Task description. Nothing in the copy should be a picture; everything else in the listing is to be restated exactly.
= Beginning of Section =
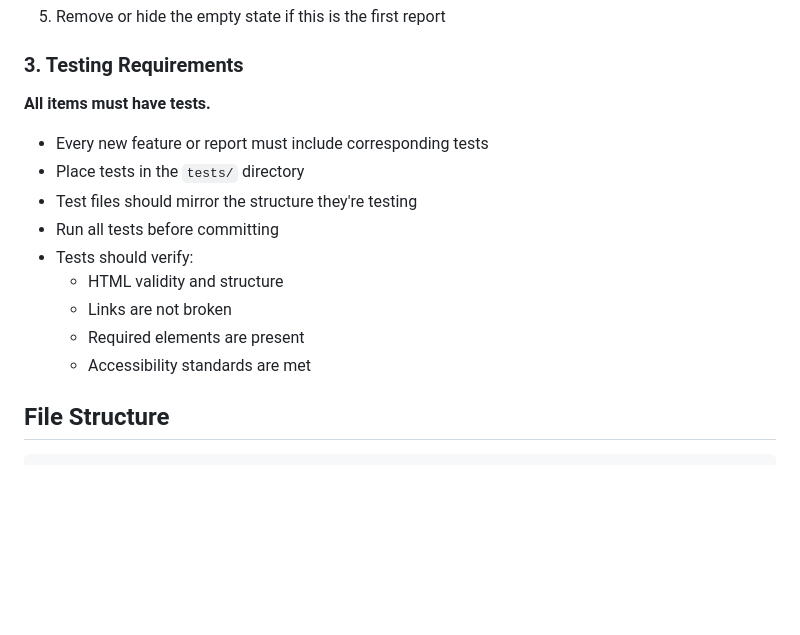
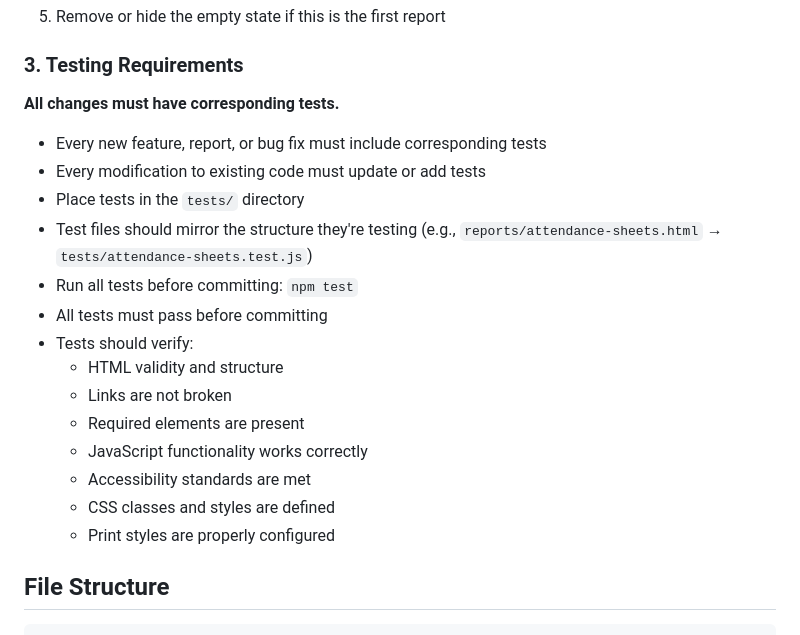
Before and after one commit to antgiant/Pathfinders, a Markdown page: AGENTS.md, the part around the change. Rendered like a GitHub page; blank space fills up the shorter version.

Commit message:
docs: strengthen testing requirements in agent instructions
- Clarify that ALL changes must have corresponding tests
- Add requirement to update tests for modifications
- Add npm test command reference
- Expand test verification checklist

```diff
--- a/AGENTS.md
+++ b/AGENTS.md
@@ -45,17 +45,22 @@ When creating a new report:
 
 ### 3. Testing Requirements
 
-**All items must have tests.**
+**All changes must have corresponding tests.**
 
-- Every new feature or report must include corresponding tests
+- Every new feature, report, or bug fix must include corresponding tests
+- Every modification to existing code must update or add tests
 - Place tests in the `tests/` directory
-- Test files should mirror the structure they're testing
-- Run all tests before committing
+- Test files should mirror the structure they're testing (e.g., `reports/attendance-sheets.html` → `tests/attendance-sheets.test.js`)
+- Run all tests before committing: `npm test`
+- All tests must pass before committing
 - Tests should verify:
   - HTML validity and structure
   - Links are not broken
   - Required elements are present
+  - JavaScript functionality works correctly
   - Accessibility standards are met
+  - CSS classes and styles are defined
+  - Print styles are properly configured
 
 ## File Structure
 
```
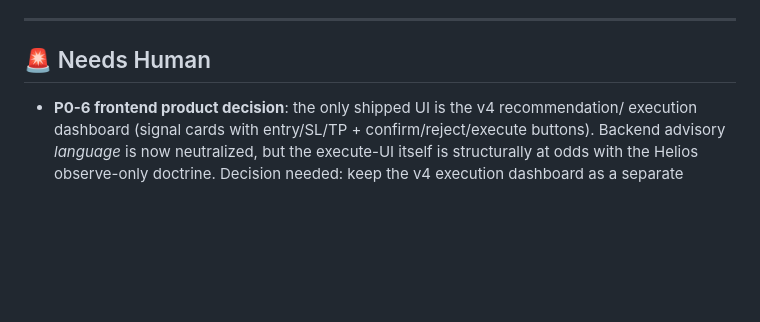
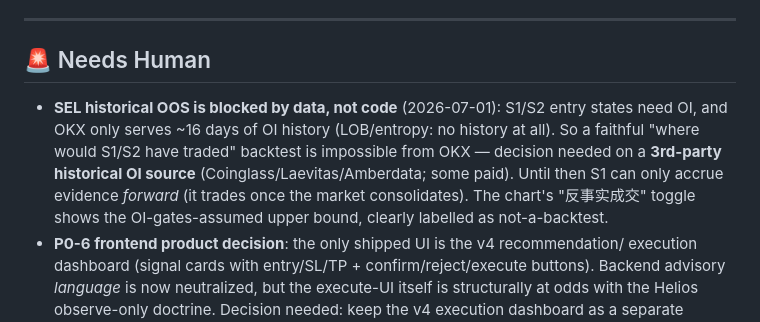
Before and after one commit to soffy88/selene, a Markdown page: STATUS.md, the part around one of its changes. GitHub-like rendering; blank space fills up the shorter version.

```diff
--- a/STATUS.md
+++ b/STATUS.md
@@ -134,6 +201,12 @@ rounds (see memory `opt-pr-3`).
 
 ## 🚨 Needs Human
 
+- **SEL historical OOS is blocked by data, not code** (2026-07-01): S1/S2 entry states need OI,
+  and OKX only serves ~16 days of OI history (LOB/entropy: no history at all). So a faithful
+  "where would S1/S2 have traded" backtest is impossible from OKX — decision needed on a
+  **3rd-party historical OI source** (Coinglass/Laevitas/Amberdata; some paid). Until then S1
+  can only accrue evidence *forward* (it trades once the market consolidates). The chart's
+  "反事实成交" toggle shows the OI-gates-assumed upper bound, clearly labelled as not-a-backtest.
 - **P0-6 frontend product decision**: the only shipped UI is the v4 recommendation/
   execution dashboard (signal cards with entry/SL/TP + confirm/reject/execute buttons).
   Backend advisory *language* is now neutralized, but the execute-UI itself is structurally
```
Also changed, not shown: other parts of STATUS.md (+67 -0 lines).
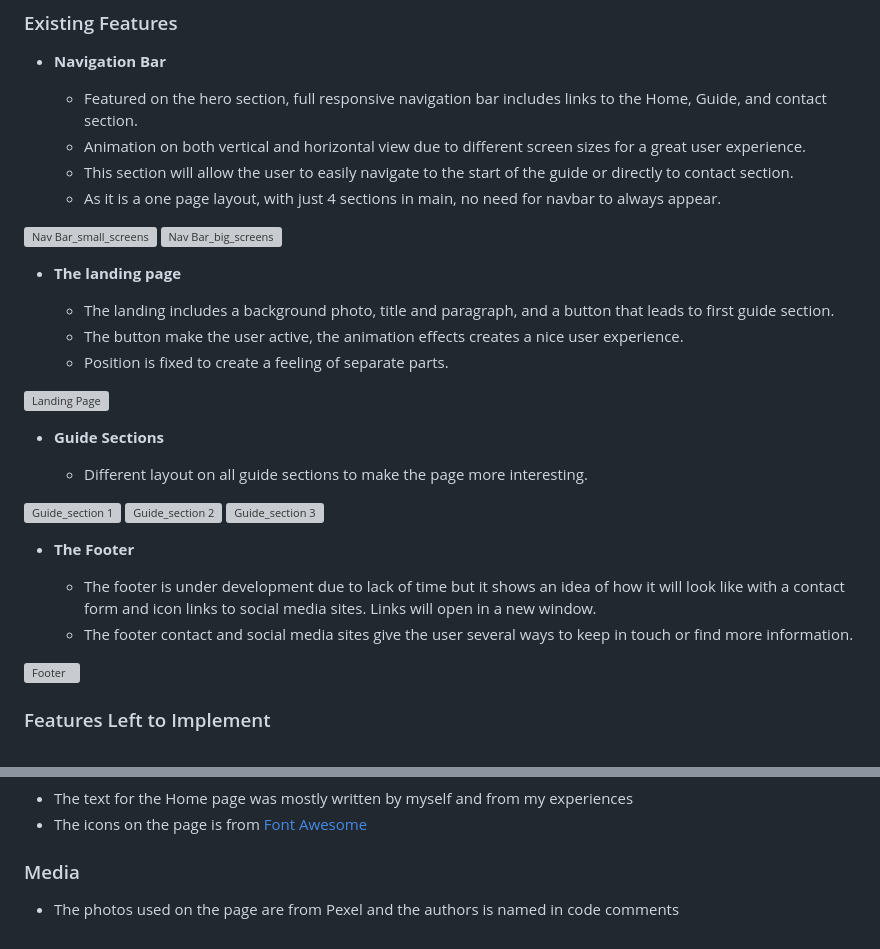
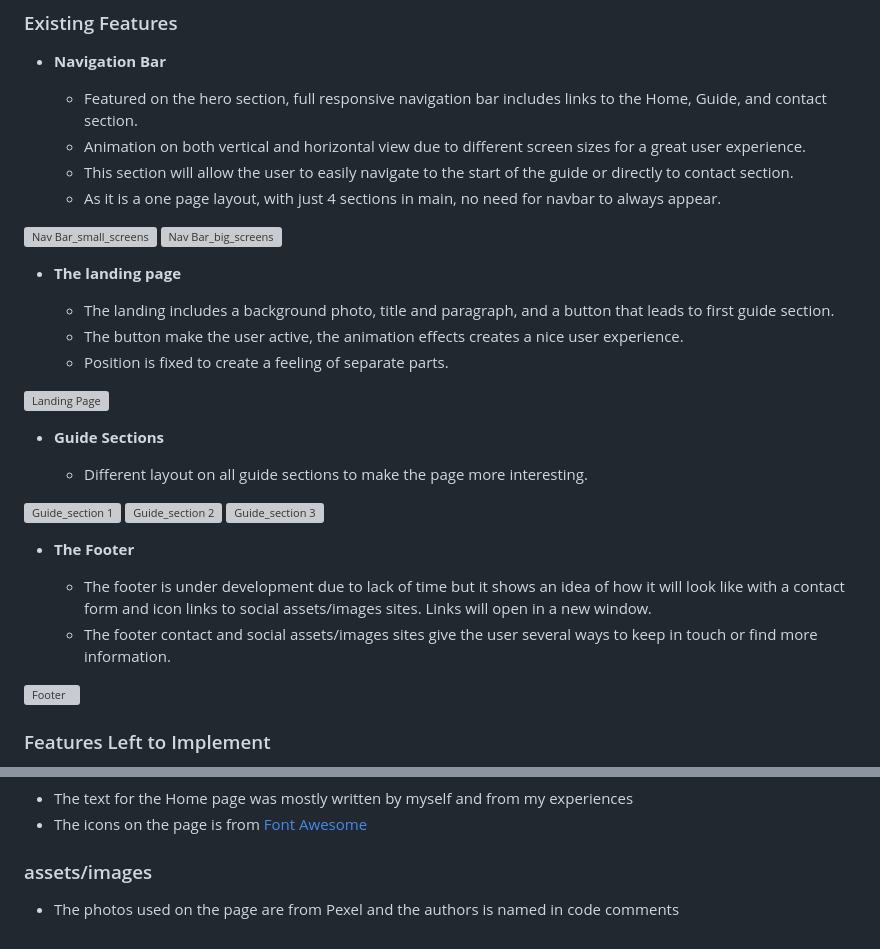
Before and after one commit to Pernilla-Strandberg/nano-reef-tank-creators-guide, a Markdown page: README.md, 2 parts joined by grey strips. Drawn GitHub-style; grey boxes are pictures that could not be loaded.

```diff
--- a/README.md
+++ b/README.md
@@ -40,6 +40,6 @@ Features on this page entice the user to start their own nano tank project. Thro
 
 - __The Footer__
 
-  - The footer is under development due to lack of time but it shows an idea of how it will look like with a contact form and icon links to social media sites. Links will open in a new window.
-  - The footer contact and social media sites give the user several ways to keep in touch or find more information.
+  - The footer is under development due to lack of time but it shows an idea of how it will look like with a contact form and icon links to social assets/images sites. Links will open in a new window.
+  - The footer contact and social assets/images sites give the user several ways to keep in touch or find more information.
 
@@ -83,6 +83,6 @@ The live link can be found here - [Nano reef tank creator's guide](https://perni
 - The text for the Home page was mostly written by myself and from my experiences
 - The icons on the page is from [Font Awesome](https://fontawesome.com/)
 
-### Media
+### assets/images
 
 - The photos used on the page are from Pexel and the authors is named in code comments
```
Also changed, not shown: other parts of README.md (+8 -8 lines).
= End of Section =
Reply.
Before and after one commit to antgiant/Pathfinders, a Markdown page: AGENTS.md, the part around the change. Rendered like a GitHub page; blank space fills up the shorter version.

Commit message:
docs: strengthen testing requirements in agent instructions
- Clarify that ALL changes must have corresponding tests
- Add requirement to update tests for modifications
- Add npm test command reference
- Expand test verification checklist

```diff
--- a/AGENTS.md
+++ b/AGENTS.md
@@ -45,17 +45,22 @@ When creating a new report:
 
 ### 3. Testing Requirements
 
-**All items must have tests.**
+**All changes must have corresponding tests.**
 
-- Every new feature or report must include corresponding tests
+- Every new feature, report, or bug fix must include corresponding tests
+- Every modification to existing code must update or add tests
 - Place tests in the `tests/` directory
-- Test files should mirror the structure they're testing
-- Run all tests before committing
+- Test files should mirror the structure they're testing (e.g., `reports/attendance-sheets.html` → `tests/attendance-sheets.test.js`)
+- Run all tests before committing: `npm test`
+- All tests must pass before committing
 - Tests should verify:
   - HTML validity and structure
   - Links are not broken
   - Required elements are present
+  - JavaScript functionality works correctly
   - Accessibility standards are met
+  - CSS classes and styles are defined
+  - Print styles are properly configured
 
 ## File Structure
 
```
Before and after one commit to soffy88/selene, a Markdown page: STATUS.md, the part around one of its changes. GitHub-like rendering; blank space fills up the shorter version.

```diff
--- a/STATUS.md
+++ b/STATUS.md
@@ -134,6 +201,12 @@ rounds (see memory `opt-pr-3`).
 
 ## 🚨 Needs Human
 
+- **SEL historical OOS is blocked by data, not code** (2026-07-01): S1/S2 entry states need OI,
+  and OKX only serves ~16 days of OI history (LOB/entropy: no history at all). So a faithful
+  "where would S1/S2 have traded" backtest is impossible from OKX — decision needed on a
+  **3rd-party historical OI source** (Coinglass/Laevitas/Amberdata; some paid). Until then S1
+  can only accrue evidence *forward* (it trades once the market consolidates). The chart's
+  "反事实成交" toggle shows the OI-gates-assumed upper bound, clearly labelled as not-a-backtest.
 - **P0-6 frontend product decision**: the only shipped UI is the v4 recommendation/
   execution dashboard (signal cards with entry/SL/TP + confirm/reject/execute buttons).
   Backend advisory *language* is now neutralized, but the execute-UI itself is structurally
```
Also changed, not shown: other parts of STATUS.md (+67 -0 lines).
Before and after one commit to Pernilla-Strandberg/nano-reef-tank-creators-guide, a Markdown page: README.md, 2 parts joined by grey strips. Drawn GitHub-style; grey boxes are pictures that could not be loaded.

```diff
--- a/README.md
+++ b/README.md
@@ -40,6 +40,6 @@ Features on this page entice the user to start their own nano tank project. Thro
 
 - __The Footer__
 
-  - The footer is under development due to lack of time but it shows an idea of how it will look like with a contact form and icon links to social media sites. Links will open in a new window.
-  - The footer contact and social media sites give the user several ways to keep in touch or find more information.
+  - The footer is under development due to lack of time but it shows an idea of how it will look like with a contact form and icon links to social assets/images sites. Links will open in a new window.
+  - The footer contact and social assets/images sites give the user several ways to keep in touch or find more information.
 
@@ -83,6 +83,6 @@ The live link can be found here - [Nano reef tank creator's guide](https://perni
 - The text for the Home page was mostly written by myself and from my experiences
 - The icons on the page is from [Font Awesome](https://fontawesome.com/)
 
-### Media
+### assets/images
 
 - The photos used on the page are from Pexel and the authors is named in code comments
```
Also changed, not shown: other parts of README.md (+8 -8 lines).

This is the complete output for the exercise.